What the task requires: Make an exact copy of the records, with the images left out.

Data supplied: Begin

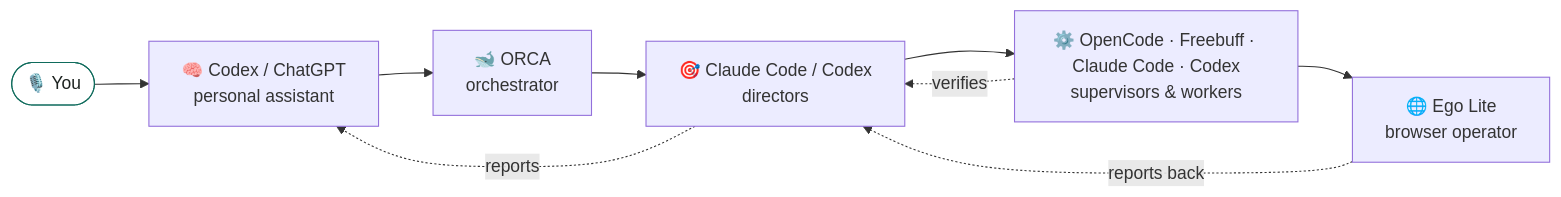
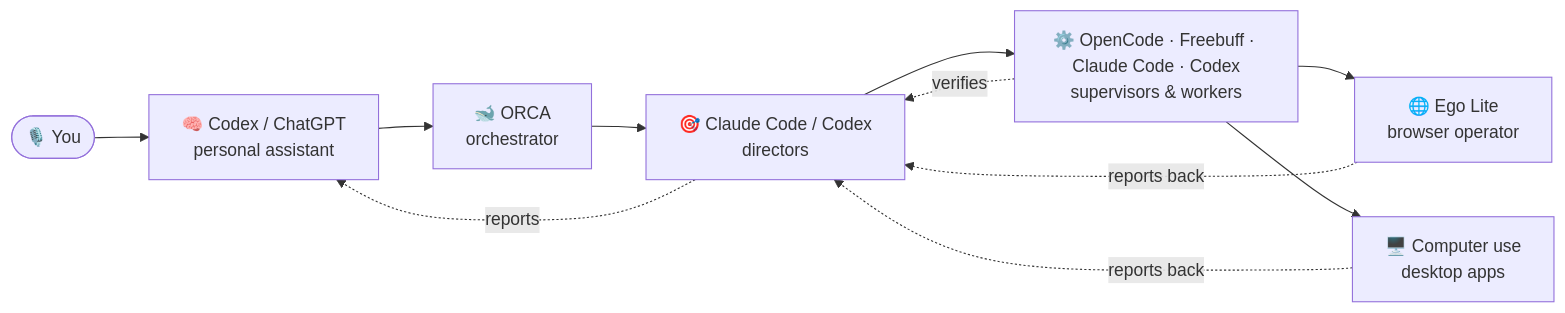
Before and after one commit to EnzoVezzaro/hstack: the diagram in README.md, drawn with Mermaid. The commit also changed other lines of this file and 18 other files, not shown here.

````diff
--- a/README.md
+++ b/README.md
@@ -32,13 +47,13 @@
 ```mermaid
 flowchart LR
     U(["🎙️ You"]) --> A["🧠 Codex / ChatGPT<br/>personal assistant"]
     A --> O["🐋 ORCA<br/>orchestrator"]
     O --> D["🎯 Claude Code / Codex<br/>directors"]
     D --> W["⚙️ OpenCode · Freebuff · Claude Code · Codex<br/>supervisors & workers"]
     W --> B["🌐 Ego Lite<br/>browser operator"]
+    W --> C["🖥️ Computer use<br/>desktop apps"]
     B -. reports back .-> D
+    C -. reports back .-> D
     W -. verifies .-> D
     D -. reports .-> A
-    classDef human fill:#fff,stroke:#0f6b5c,color:#1d2320;
-    class U human;
 ```
````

Data supplied: End

Answer section:
Before and after one commit to EnzoVezzaro/hstack: the diagram in README.md, drawn with Mermaid. The commit also changed other lines of this file and 18 other files, not shown here.

````diff
--- a/README.md
+++ b/README.md
@@ -32,13 +47,13 @@
 ```mermaid
 flowchart LR
     U(["🎙️ You"]) --> A["🧠 Codex / ChatGPT<br/>personal assistant"]
     A --> O["🐋 ORCA<br/>orchestrator"]
     O --> D["🎯 Claude Code / Codex<br/>directors"]
     D --> W["⚙️ OpenCode · Freebuff · Claude Code · Codex<br/>supervisors & workers"]
     W --> B["🌐 Ego Lite<br/>browser operator"]
+    W --> C["🖥️ Computer use<br/>desktop apps"]
     B -. reports back .-> D
+    C -. reports back .-> D
     W -. verifies .-> D
     D -. reports .-> A
-    classDef human fill:#fff,stroke:#0f6b5c,color:#1d2320;
-    class U human;
 ```
````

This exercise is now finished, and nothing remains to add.